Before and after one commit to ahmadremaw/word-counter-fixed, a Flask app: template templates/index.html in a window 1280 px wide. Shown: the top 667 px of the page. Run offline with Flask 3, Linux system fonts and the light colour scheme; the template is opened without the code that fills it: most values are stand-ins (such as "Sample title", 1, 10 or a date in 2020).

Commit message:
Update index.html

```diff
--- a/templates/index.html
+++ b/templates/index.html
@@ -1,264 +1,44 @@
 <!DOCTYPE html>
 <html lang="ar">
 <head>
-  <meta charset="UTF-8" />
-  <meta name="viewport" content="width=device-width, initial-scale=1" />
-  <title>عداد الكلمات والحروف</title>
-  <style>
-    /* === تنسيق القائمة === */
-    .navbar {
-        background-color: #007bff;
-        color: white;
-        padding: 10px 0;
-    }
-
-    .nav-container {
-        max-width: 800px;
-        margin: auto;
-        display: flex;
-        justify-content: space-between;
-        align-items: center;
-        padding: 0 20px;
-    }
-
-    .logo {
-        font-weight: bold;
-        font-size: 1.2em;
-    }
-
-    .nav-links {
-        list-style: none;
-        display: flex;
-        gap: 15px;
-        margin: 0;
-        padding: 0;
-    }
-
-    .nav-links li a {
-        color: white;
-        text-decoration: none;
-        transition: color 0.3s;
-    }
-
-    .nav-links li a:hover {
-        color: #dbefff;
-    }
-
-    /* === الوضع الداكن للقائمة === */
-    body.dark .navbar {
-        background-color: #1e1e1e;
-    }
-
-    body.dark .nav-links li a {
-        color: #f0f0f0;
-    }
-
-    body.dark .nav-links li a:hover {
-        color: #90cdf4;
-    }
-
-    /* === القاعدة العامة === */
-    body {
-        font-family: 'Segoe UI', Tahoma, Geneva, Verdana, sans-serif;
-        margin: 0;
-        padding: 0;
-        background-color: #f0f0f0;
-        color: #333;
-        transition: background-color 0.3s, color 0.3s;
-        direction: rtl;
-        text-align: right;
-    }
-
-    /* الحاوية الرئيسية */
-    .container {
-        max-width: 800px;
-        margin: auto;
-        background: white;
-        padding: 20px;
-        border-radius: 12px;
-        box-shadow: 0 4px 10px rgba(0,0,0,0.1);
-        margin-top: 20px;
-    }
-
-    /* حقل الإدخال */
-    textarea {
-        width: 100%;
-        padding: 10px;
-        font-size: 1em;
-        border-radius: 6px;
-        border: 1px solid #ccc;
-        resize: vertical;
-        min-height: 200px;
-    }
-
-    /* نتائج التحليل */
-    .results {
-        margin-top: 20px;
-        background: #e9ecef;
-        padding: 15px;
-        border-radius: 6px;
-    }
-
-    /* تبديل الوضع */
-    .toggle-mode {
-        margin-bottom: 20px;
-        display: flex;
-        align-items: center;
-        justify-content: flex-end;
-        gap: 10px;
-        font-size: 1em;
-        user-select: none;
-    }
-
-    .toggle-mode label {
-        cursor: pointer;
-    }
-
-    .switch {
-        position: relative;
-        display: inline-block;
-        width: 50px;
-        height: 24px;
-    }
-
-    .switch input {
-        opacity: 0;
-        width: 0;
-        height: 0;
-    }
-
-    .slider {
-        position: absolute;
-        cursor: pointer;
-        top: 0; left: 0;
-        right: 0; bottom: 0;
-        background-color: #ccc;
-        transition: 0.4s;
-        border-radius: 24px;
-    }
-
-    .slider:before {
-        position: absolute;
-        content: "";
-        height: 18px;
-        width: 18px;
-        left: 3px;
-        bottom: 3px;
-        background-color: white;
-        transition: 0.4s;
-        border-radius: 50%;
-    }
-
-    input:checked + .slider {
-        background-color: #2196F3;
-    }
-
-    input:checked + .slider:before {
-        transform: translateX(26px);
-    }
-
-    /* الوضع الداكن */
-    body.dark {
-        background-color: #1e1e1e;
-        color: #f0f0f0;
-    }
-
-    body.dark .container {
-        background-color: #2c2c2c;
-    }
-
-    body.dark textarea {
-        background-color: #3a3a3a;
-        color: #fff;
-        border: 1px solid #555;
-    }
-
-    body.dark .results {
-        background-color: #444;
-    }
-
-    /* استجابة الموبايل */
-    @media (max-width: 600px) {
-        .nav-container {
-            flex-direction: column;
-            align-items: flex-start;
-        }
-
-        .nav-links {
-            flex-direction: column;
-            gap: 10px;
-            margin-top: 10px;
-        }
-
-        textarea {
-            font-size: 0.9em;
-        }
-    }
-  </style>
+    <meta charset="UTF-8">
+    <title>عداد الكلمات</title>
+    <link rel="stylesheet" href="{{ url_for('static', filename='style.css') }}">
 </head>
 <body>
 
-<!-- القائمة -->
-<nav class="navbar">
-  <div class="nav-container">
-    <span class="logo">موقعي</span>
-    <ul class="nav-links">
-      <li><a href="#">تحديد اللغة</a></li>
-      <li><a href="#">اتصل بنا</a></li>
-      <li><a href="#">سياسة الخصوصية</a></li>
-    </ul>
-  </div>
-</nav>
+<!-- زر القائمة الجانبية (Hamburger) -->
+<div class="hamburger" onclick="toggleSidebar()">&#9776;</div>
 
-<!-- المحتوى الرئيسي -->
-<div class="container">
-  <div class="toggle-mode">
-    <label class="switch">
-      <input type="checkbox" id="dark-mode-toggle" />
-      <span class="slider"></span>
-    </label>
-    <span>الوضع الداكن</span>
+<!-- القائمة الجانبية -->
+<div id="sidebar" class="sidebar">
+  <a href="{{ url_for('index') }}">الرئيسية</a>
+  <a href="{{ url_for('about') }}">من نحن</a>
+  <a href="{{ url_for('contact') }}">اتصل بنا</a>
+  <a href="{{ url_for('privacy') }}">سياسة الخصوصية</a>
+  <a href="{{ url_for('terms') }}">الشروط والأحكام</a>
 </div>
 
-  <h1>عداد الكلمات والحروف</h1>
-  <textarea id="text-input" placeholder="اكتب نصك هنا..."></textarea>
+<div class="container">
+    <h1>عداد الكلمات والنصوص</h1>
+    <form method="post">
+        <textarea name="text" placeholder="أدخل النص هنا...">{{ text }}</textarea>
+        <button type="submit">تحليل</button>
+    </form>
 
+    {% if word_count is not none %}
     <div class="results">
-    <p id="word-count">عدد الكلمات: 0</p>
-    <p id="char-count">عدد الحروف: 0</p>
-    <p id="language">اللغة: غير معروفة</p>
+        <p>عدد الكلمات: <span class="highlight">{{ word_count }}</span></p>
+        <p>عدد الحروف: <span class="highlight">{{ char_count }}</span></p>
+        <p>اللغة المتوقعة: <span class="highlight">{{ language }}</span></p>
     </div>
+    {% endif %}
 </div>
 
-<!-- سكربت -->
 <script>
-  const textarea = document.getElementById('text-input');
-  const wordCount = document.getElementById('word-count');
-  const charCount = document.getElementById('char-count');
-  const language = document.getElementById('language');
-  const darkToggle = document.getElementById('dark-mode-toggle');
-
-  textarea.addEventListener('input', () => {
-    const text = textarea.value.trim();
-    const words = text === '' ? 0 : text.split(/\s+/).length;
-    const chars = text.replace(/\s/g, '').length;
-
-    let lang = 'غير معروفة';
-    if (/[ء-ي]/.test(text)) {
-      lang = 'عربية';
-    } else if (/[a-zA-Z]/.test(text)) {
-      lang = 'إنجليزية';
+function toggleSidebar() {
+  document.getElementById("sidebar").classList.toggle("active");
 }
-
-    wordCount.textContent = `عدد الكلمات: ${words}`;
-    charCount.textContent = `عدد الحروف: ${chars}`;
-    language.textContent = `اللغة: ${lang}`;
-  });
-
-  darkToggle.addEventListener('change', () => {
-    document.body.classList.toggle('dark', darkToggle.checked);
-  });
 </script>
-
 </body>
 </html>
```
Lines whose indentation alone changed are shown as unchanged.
+++++
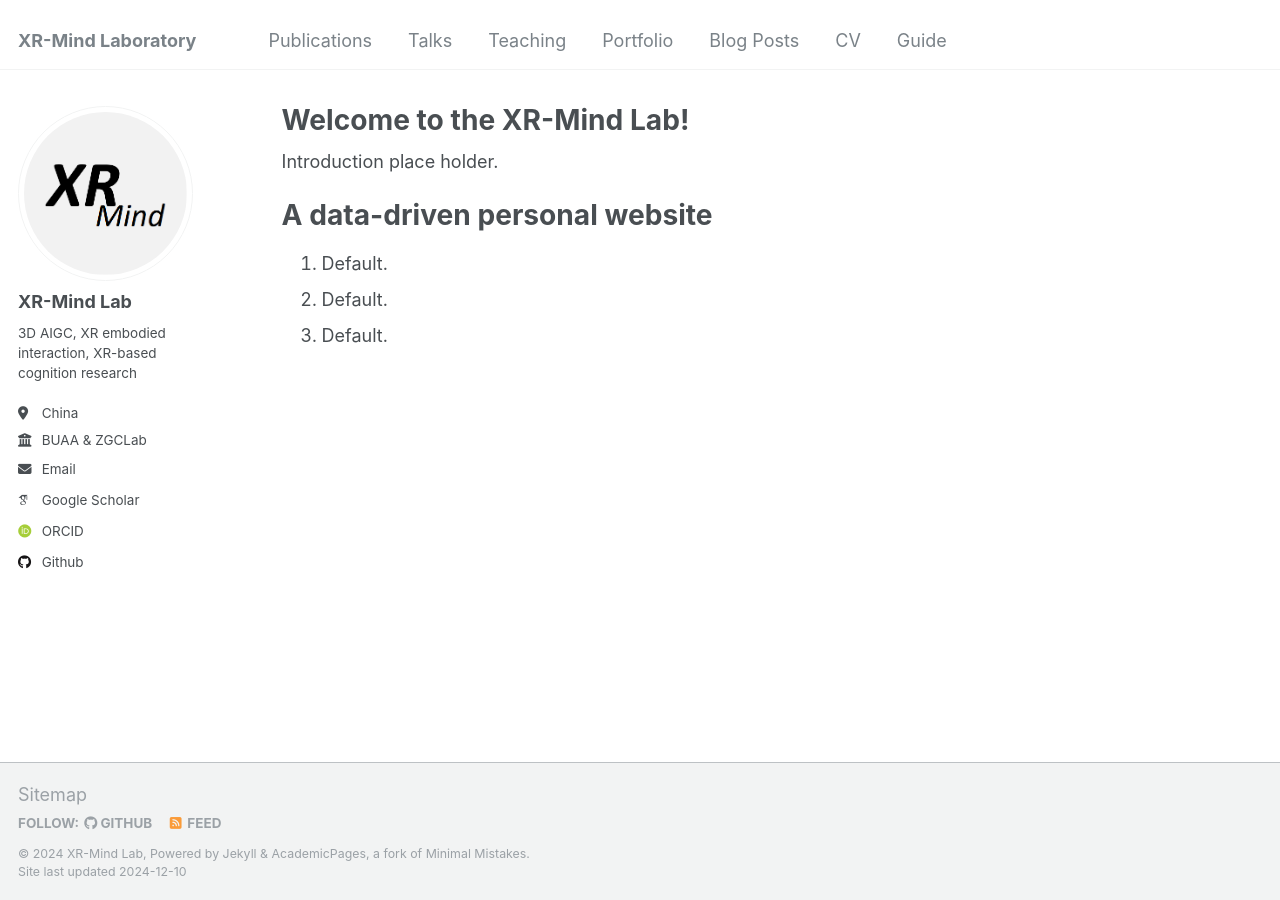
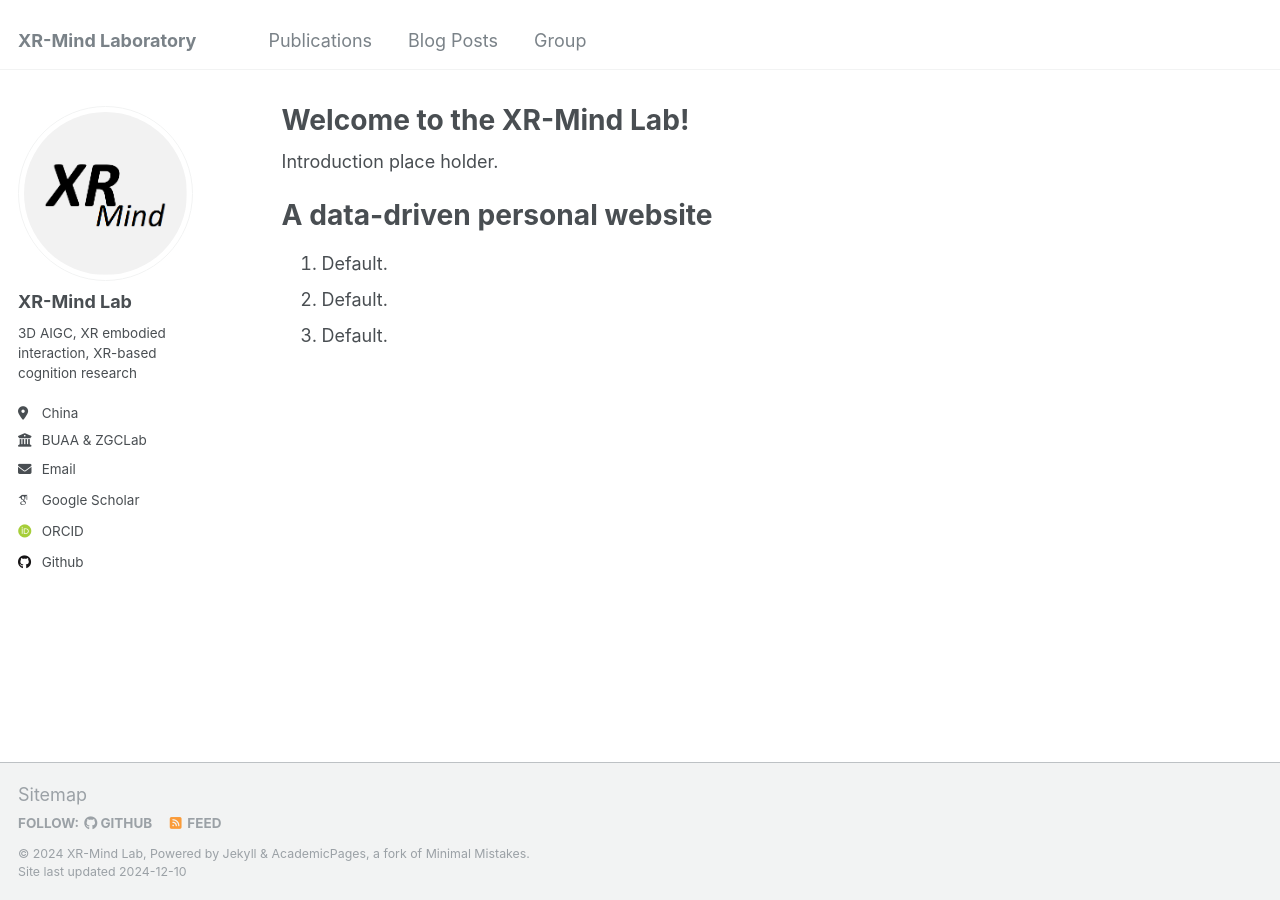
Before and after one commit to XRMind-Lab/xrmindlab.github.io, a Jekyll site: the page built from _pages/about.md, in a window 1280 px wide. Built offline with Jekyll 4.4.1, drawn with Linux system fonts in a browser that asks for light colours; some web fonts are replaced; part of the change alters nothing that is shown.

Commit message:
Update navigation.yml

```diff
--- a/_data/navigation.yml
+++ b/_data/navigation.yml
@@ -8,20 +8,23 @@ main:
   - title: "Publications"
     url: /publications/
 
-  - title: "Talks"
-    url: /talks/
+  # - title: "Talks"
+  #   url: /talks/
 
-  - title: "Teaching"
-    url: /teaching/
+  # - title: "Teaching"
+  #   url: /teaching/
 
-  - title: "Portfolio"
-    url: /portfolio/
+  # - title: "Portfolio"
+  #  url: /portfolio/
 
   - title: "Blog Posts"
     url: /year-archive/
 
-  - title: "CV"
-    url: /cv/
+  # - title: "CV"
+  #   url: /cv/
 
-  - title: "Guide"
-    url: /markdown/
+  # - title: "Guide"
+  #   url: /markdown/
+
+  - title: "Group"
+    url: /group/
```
+++++
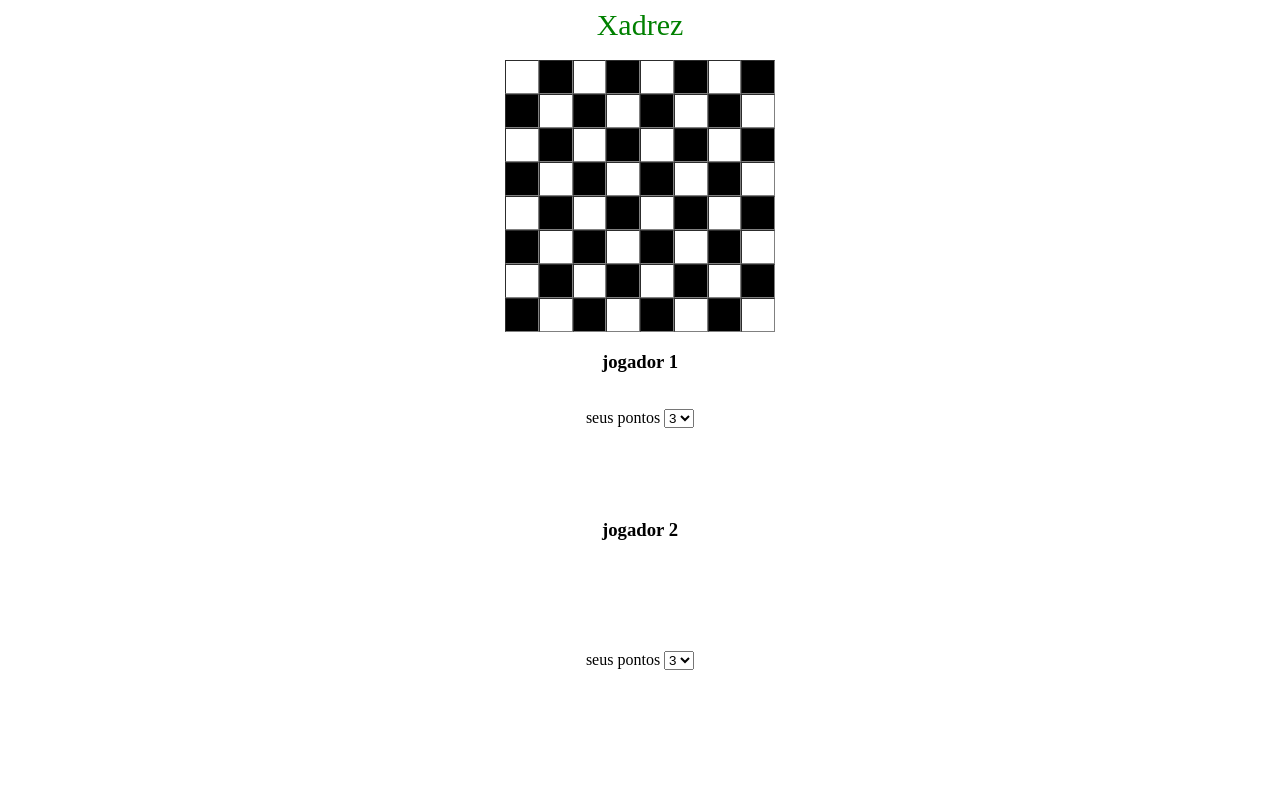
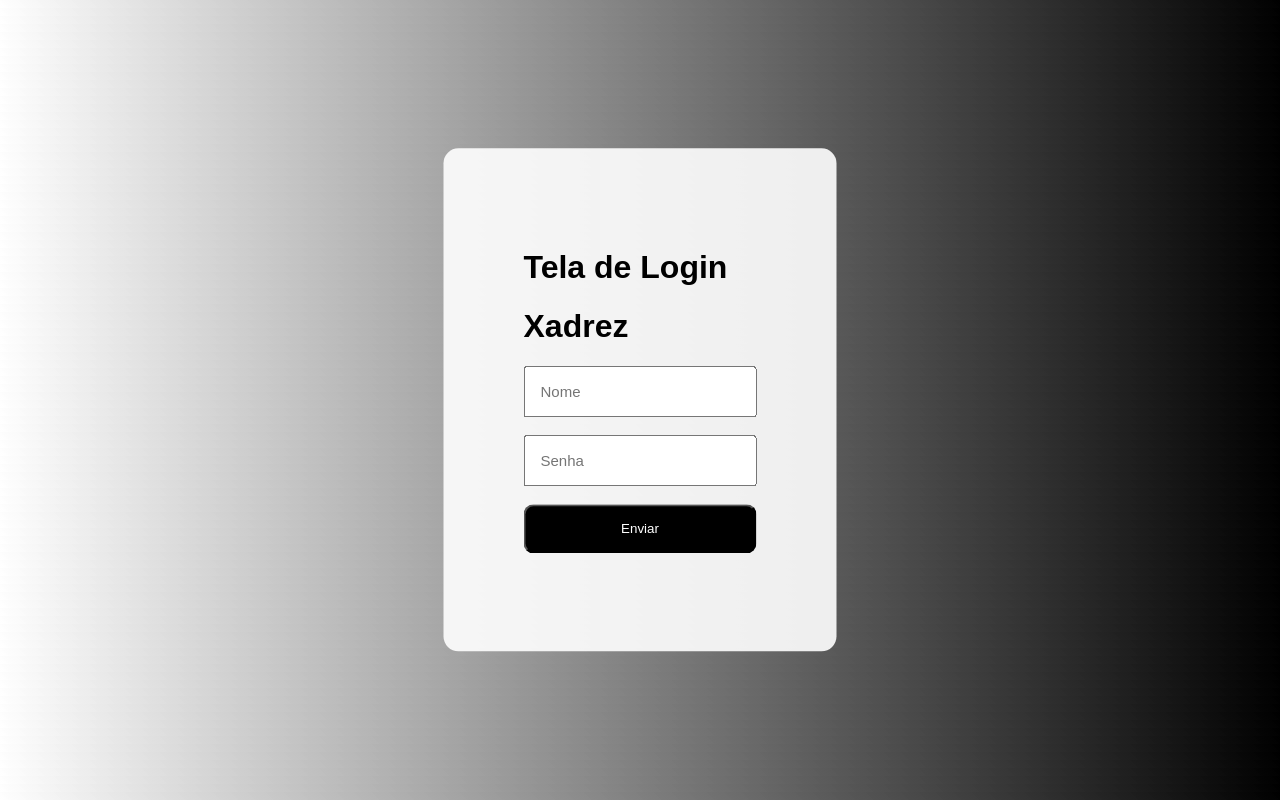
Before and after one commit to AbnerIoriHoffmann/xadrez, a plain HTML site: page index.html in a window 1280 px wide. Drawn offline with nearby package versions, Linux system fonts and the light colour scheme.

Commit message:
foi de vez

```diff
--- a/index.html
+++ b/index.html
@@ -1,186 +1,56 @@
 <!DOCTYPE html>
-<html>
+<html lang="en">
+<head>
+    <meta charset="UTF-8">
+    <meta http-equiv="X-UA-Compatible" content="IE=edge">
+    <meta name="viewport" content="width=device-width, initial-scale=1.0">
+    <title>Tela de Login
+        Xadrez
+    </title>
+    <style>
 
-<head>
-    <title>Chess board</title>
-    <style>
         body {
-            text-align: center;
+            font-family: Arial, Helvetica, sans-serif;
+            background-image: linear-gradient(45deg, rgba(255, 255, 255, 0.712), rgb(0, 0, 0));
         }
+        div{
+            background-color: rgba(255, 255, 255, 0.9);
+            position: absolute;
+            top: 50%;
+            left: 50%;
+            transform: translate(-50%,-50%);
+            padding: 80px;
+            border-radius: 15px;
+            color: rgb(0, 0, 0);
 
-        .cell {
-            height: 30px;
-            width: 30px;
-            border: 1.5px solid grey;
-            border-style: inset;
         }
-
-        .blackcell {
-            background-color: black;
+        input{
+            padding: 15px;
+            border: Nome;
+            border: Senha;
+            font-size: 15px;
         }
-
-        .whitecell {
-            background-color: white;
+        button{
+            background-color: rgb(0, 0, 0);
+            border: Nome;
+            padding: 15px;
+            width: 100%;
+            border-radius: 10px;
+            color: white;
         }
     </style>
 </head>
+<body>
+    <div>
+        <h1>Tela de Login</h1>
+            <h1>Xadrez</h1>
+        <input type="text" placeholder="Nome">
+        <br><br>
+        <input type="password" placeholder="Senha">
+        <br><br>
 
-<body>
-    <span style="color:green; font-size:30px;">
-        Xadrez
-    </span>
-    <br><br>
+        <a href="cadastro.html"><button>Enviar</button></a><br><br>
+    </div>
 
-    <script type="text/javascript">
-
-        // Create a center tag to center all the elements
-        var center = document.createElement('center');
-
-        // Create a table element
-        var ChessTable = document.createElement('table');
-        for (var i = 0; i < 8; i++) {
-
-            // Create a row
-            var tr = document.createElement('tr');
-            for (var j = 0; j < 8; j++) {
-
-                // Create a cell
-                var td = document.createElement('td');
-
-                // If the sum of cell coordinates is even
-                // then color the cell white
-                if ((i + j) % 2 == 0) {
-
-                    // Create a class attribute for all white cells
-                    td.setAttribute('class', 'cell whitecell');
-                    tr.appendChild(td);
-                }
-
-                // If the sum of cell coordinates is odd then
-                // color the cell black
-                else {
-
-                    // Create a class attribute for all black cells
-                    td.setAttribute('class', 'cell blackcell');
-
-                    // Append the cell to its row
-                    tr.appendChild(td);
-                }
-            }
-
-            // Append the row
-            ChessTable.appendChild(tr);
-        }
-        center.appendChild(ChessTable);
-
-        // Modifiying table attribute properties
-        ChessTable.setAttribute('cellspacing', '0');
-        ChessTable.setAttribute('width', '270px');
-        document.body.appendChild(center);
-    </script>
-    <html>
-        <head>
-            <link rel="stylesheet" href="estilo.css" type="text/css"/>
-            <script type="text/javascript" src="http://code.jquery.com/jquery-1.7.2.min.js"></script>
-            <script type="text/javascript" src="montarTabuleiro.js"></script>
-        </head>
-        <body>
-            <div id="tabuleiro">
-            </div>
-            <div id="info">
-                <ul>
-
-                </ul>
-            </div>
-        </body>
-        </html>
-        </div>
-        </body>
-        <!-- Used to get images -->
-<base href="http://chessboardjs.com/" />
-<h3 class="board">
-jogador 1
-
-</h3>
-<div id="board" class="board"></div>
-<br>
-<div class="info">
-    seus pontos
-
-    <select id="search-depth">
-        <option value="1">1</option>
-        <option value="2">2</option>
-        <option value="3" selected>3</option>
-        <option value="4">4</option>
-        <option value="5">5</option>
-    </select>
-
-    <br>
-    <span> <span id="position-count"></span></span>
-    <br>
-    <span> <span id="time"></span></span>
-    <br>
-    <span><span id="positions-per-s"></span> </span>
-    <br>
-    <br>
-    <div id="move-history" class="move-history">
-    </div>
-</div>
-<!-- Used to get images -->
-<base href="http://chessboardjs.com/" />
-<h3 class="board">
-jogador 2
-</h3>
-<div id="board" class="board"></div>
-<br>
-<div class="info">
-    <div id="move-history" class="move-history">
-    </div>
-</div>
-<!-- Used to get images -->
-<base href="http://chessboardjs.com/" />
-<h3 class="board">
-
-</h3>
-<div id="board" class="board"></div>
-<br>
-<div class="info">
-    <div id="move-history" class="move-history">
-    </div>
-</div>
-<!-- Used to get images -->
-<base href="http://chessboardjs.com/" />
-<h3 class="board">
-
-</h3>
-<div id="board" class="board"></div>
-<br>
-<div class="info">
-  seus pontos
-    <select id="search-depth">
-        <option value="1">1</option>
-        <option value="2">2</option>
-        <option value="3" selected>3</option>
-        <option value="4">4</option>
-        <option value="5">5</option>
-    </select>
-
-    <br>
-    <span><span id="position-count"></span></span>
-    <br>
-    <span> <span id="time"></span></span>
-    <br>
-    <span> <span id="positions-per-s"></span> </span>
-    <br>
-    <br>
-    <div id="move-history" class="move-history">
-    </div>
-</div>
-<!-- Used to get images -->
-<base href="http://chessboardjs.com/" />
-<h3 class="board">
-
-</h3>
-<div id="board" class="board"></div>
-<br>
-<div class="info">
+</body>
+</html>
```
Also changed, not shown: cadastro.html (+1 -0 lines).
+++++
For every line above that includes the word "ChessTable", return the line.

-        var ChessTable = document.createElement('table');
-            ChessTable.appendChild(tr);
-        center.appendChild(ChessTable);
-        ChessTable.setAttribute('cellspacing', '0');
-        ChessTable.setAttribute('width', '270px');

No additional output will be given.